Six days had gone by since Chauvelin had delivered his cruel “either— or” to poor little Lucile Clamette; three since he had found Henri de Montorgueil’s reply to the girl’s appeal in the hollow of the tree. Since then he had made a careful investigation of the chateau, and soon was able to settle it in his own mind as to which room had been Madame la Marquise’s boudoir in the past. It was a small apartment, having direct access on the first landing of the staircase, and the one window gave on the rose garden at the back of the house. Inside the monumental hearth, at an arm’s length up the wide chimney, a receptacle had been contrived in the brickwork, with a small iron door which opened and closed with a secret spring. Chauvelin, whom his nefarious calling had rendered proficient in such matters, had soon mastered the workings of that spring. He could now open and close the iron door at will.
Up to a late hour on the sixth night of this weary waiting, the receptacle inside the chimney was still empty. That night Chauvelin had determined to spend at the chateau. He could not have rested elsewhere.

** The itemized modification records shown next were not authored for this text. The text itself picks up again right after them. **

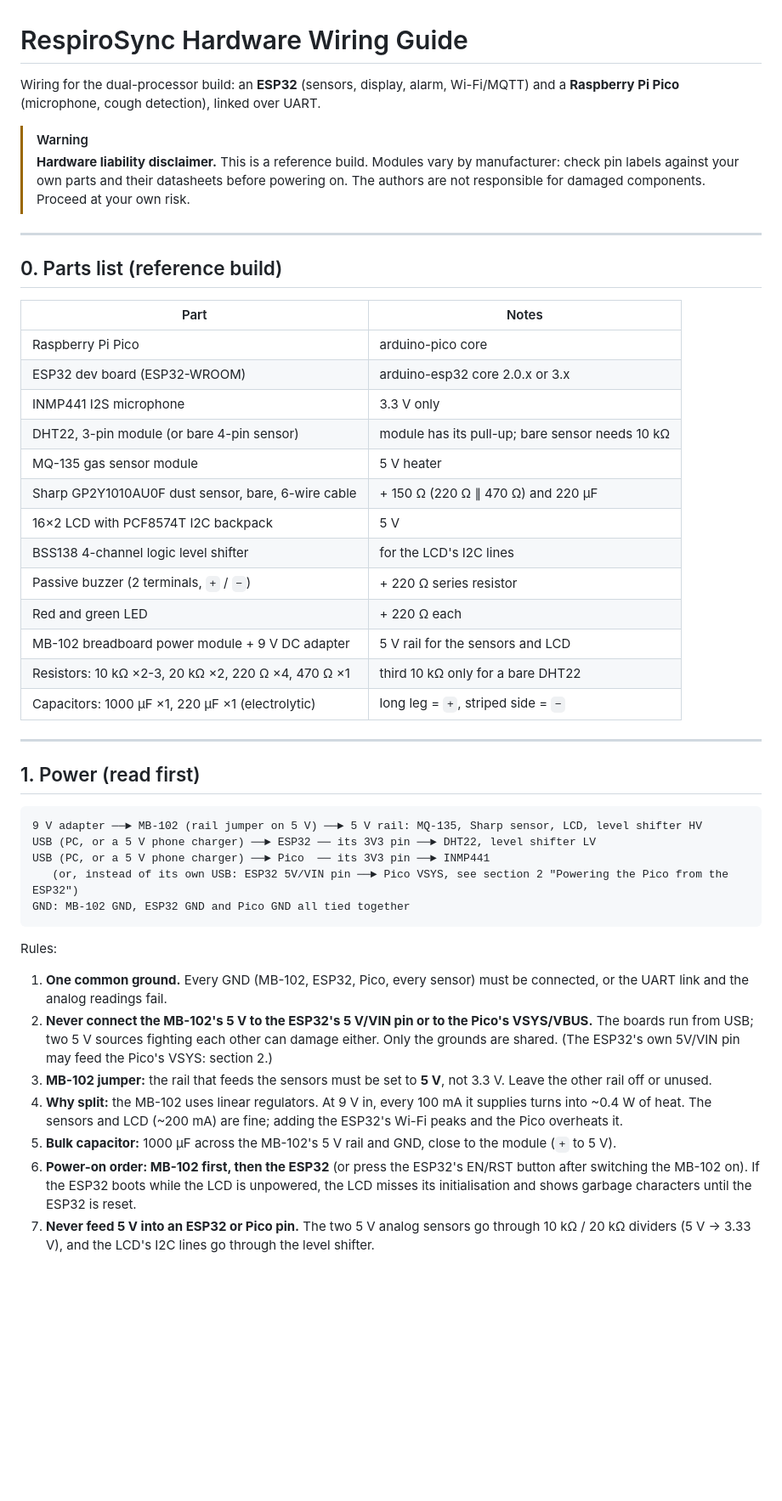
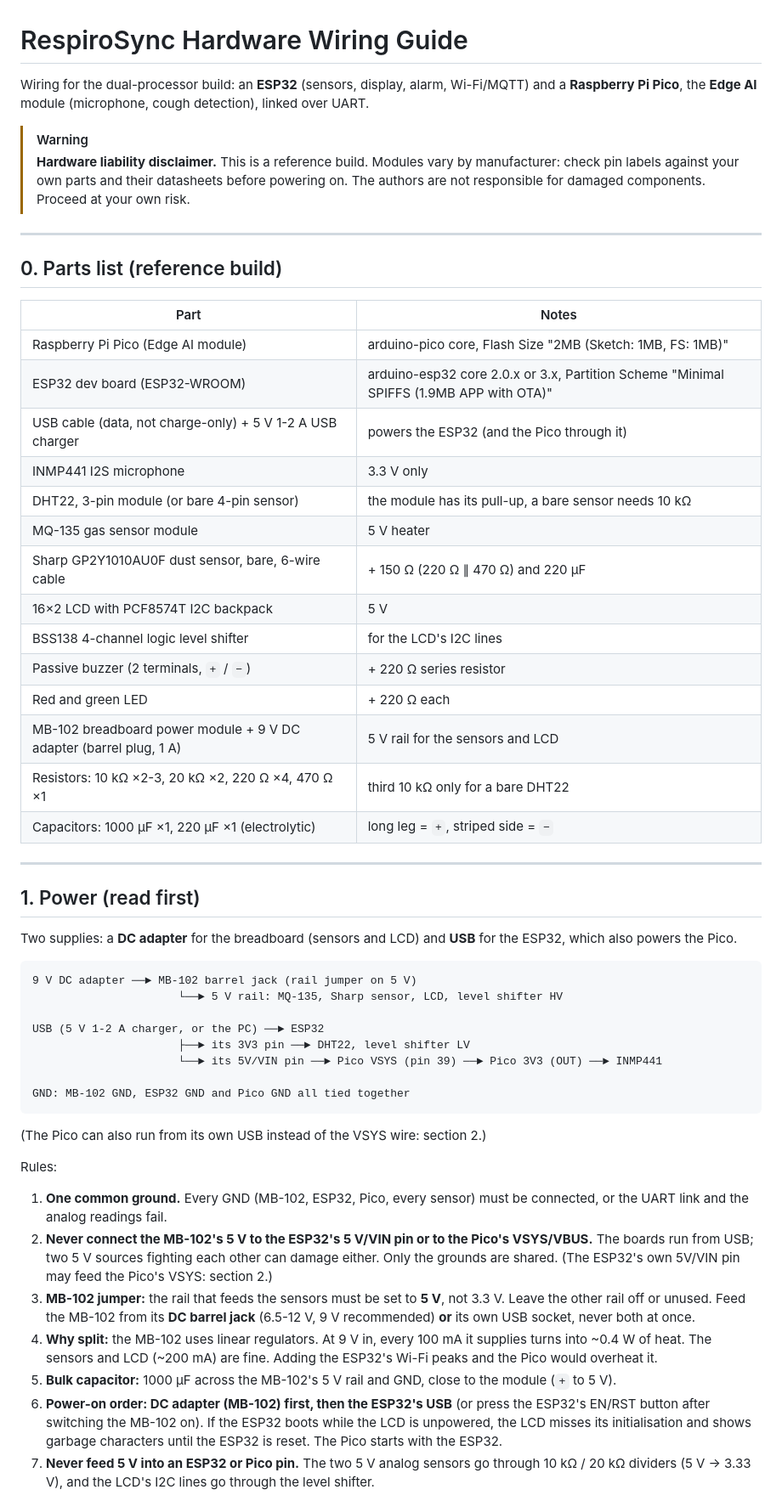
Before and after one commit to anake-an/asthma-monitoring-system, a Markdown page: hardware/WIRING_GUIDE.md, the part around one of its changes. Shown at 85% size. Rendered like a GitHub page; blank space fills up the shorter version.

````diff
--- a/hardware/WIRING_GUIDE.md
+++ b/hardware/WIRING_GUIDE.md
@@ -1,6 +1,6 @@
 # RespiroSync Hardware Wiring Guide
 
-Wiring for the dual-processor build: an **ESP32** (sensors, display, alarm, Wi-Fi/MQTT) and a **Raspberry Pi Pico** (microphone, cough detection), linked over UART.
+Wiring for the dual-processor build: an **ESP32** (sensors, display, alarm, Wi-Fi/MQTT) and a **Raspberry Pi Pico**, the **Edge AI** module (microphone, cough detection), linked over UART.
 
 > [!WARNING]
 > **Hardware liability disclaimer.** This is a reference build. Modules vary by manufacturer: check pin labels against your own parts and their datasheets before powering on. The authors are not responsible for damaged components. Proceed at your own risk.
@@ -11,17 +11,18 @@ Wiring for the dual-processor build: an **ESP32** (sensors, display, alarm, Wi-F
 
 | Part | Notes |
 |---|---|
-| Raspberry Pi Pico | arduino-pico core |
-| ESP32 dev board (ESP32-WROOM) | arduino-esp32 core 2.0.x or 3.x |
+| Raspberry Pi Pico (Edge AI module) | arduino-pico core, Flash Size "2MB (Sketch: 1MB, FS: 1MB)" |
+| ESP32 dev board (ESP32-WROOM) | arduino-esp32 core 2.0.x or 3.x, Partition Scheme "Minimal SPIFFS (1.9MB APP with OTA)" |
+| USB cable (data, not charge-only) + 5 V 1-2 A USB charger | powers the ESP32 (and the Pico through it) |
 | INMP441 I2S microphone | 3.3 V only |
-| DHT22, 3-pin module (or bare 4-pin sensor) | module has its pull-up; bare sensor needs 10 kΩ |
+| DHT22, 3-pin module (or bare 4-pin sensor) | the module has its pull-up, a bare sensor needs 10 kΩ |
 | MQ-135 gas sensor module | 5 V heater |
 | Sharp GP2Y1010AU0F dust sensor, bare, 6-wire cable | + 150 Ω (220 Ω ∥ 470 Ω) and 220 µF |
 | 16×2 LCD with PCF8574T I2C backpack | 5 V |
 | BSS138 4-channel logic level shifter | for the LCD's I2C lines |
 | Passive buzzer (2 terminals, `+` / `−`) | + 220 Ω series resistor |
 | Red and green LED | + 220 Ω each |
-| MB-102 breadboard power module + 9 V DC adapter | 5 V rail for the sensors and LCD |
+| MB-102 breadboard power module + 9 V DC adapter (barrel plug, 1 A) | 5 V rail for the sensors and LCD |
 | Resistors: 10 kΩ ×2-3, 20 kΩ ×2, 220 Ω ×4, 470 Ω ×1 | third 10 kΩ only for a bare DHT22 |
 | Capacitors: 1000 µF ×1, 220 µF ×1 (electrolytic) | long leg = `+`, striped side = `−` |
 
@@ -29,21 +30,26 @@ Wiring for the dual-processor build: an **ESP32** (sensors, display, alarm, Wi-F
 
 ## 1. Power (read first)
 
+Two supplies: a **DC adapter** for the breadboard (sensors and LCD) and **USB** for the ESP32, which also powers the Pico.
 ```
-9 V adapter ──► MB-102 (rail jumper on 5 V) ──► 5 V rail: MQ-135, Sharp sensor, LCD, level shifter HV
-USB (PC, or a 5 V phone charger) ──► ESP32 ── its 3V3 pin ──► DHT22, level shifter LV
-USB (PC, or a 5 V phone charger) ──► Pico  ── its 3V3 pin ──► INMP441
-   (or, instead of its own USB: ESP32 5V/VIN pin ──► Pico VSYS, see section 2 "Powering the Pico from the ESP32")
+9 V DC adapter ──► MB-102 barrel jack (rail jumper on 5 V)
+                      └──► 5 V rail: MQ-135, Sharp sensor, LCD, level shifter HV
+
+USB (5 V 1-2 A charger, or the PC) ──► ESP32
+                      ├──► its 3V3 pin ──► DHT22, level shifter LV
+                      └──► its 5V/VIN pin ──► Pico VSYS (pin 39) ──► Pico 3V3 (OUT) ──► INMP441
+
 GND: MB-102 GND, ESP32 GND and Pico GND all tied together
 ```
+(The Pico can also run from its own USB instead of the VSYS wire: section 2.)
 
 Rules:
 1. **One common ground.** Every GND (MB-102, ESP32, Pico, every sensor) must be connected, or the UART link and the analog readings fail.
 2. **Never connect the MB-102's 5 V to the ESP32's 5 V/VIN pin or to the Pico's VSYS/VBUS.** The boards run from USB; two 5 V sources fighting each other can damage either. Only the grounds are shared. (The ESP32's own 5V/VIN pin may feed the Pico's VSYS: section 2.)
-3. **MB-102 jumper:** the rail that feeds the sensors must be set to **5 V**, not 3.3 V. Leave the other rail off or unused.
-4. **Why split:** the MB-102 uses linear regulators. At 9 V in, every 100 mA it supplies turns into ~0.4 W of heat. The sensors and LCD (~200 mA) are fine; adding the ESP32's Wi-Fi peaks and the Pico overheats it.
+3. **MB-102 jumper:** the rail that feeds the sensors must be set to **5 V**, not 3.3 V. Leave the other rail off or unused. Feed the MB-102 from its **DC barrel jack** (6.5-12 V, 9 V recommended) **or** its own USB socket, never both at once.
+4. **Why split:** the MB-102 uses linear regulators. At 9 V in, every 100 mA it supplies turns into ~0.4 W of heat. The sensors and LCD (~200 mA) are fine. Adding the ESP32's Wi-Fi peaks and the Pico would overheat it.
 5. **Bulk capacitor:** 1000 µF across the MB-102's 5 V rail and GND, close to the module (`+` to 5 V).
-6. **Power-on order: MB-102 first, then the ESP32** (or press the ESP32's EN/RST button after switching the MB-102 on). If the ESP32 boots while the LCD is unpowered, the LCD misses its initialisation and shows garbage characters until the ESP32 is reset.
+6. **Power-on order: DC adapter (MB-102) first, then the ESP32's USB** (or press the ESP32's EN/RST button after switching the MB-102 on). If the ESP32 boots while the LCD is unpowered, the LCD misses its initialisation and shows garbage characters until the ESP32 is reset. The Pico starts with the ESP32.
 7. **Never feed 5 V into an ESP32 or Pico pin.** The two 5 V analog sensors go through 10 kΩ / 20 kΩ dividers (5 V → 3.33 V), and the LCD's I2C lines go through the level shifter.
 
 *(An LM2596 adjustable buck converter can replace the MB-102 only after its output has been set to 5.0 V with a multimeter, with nothing connected. Unadjusted, it can output close to its input voltage, which destroys the Pico and the 5 V sensors.)*
````
Also changed, not shown: other parts of hardware/WIRING_GUIDE.md (+25 -18 lines).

Even his colleague Lebel could not know what the possession of those papers would mean to the discredited agent of the Committee of Public Safety. With them in his hands, he could demand rehabilitation, and could purchase immunity from those sneers which had been so galling to his arrogant soul—sneers which had become more and more marked, more and more unendurable, and more and more menacing, as he piled up failure on failure with every encounter with the Scarlet Pimpernel.

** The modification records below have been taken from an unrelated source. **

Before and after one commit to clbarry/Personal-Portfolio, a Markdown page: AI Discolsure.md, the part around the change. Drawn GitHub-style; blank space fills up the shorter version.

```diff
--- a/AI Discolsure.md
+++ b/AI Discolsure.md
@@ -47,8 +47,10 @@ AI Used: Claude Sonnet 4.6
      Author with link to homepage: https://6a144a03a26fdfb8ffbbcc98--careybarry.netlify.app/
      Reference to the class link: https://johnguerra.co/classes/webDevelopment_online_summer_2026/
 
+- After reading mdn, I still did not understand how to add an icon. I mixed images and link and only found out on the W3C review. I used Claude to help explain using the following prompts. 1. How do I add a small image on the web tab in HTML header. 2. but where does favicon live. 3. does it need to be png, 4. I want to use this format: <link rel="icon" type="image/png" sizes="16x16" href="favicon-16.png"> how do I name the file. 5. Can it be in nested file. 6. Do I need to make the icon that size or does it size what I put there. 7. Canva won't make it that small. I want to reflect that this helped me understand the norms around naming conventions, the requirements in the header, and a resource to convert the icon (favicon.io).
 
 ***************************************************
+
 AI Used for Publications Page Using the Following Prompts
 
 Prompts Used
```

Immunity and rehabilitation! This would mean that he could once more measure his wits and his power with that audacious enemy who had brought about his downfall.
“In the name of Satan, bring us those papers!” Robespierre himself had cried with unwonted passion, ere he sent him out on this important mission. “We none of us could stand the scandal of such disclosures. It would mean absolute ruin for us all.”
And Chauvelin that night, as soon as the shades of evening had drawn in, took up his stand in the chateau, in the small inner room which was contiguous to the boudoir.
Here he sat, beside the open window, for hour upon hour, his every sense on the alert, listening for the first footfall upon the gravel path below. Though the hours went by leaden-footed, he was neither excited nor anxious. The Clamette family was such a precious hostage that the Montorgueils were bound to comply with Lucile’s demand for the papers by every dictate of honour and of humanity.
“While we have those people in our power,” Chauvelin had reiterated to himself more than once during the course of his long vigil, “even that meddlesome Scarlet Pimpernel can do nothing to save those cursed Montorgueils.”
The night was dark and still. Not a breath of air stirred the branches of the trees or the shrubberies in the park; any footsteps, however wary, must echo through that perfect and absolute silence. Chauvelin’s keen, pale eyes tried to pierce the gloom in the direction whence in all probability the aristo would come. Vaguely he wondered if it would be Henri de Montorgueil or the old Marquis himself who would bring the papers.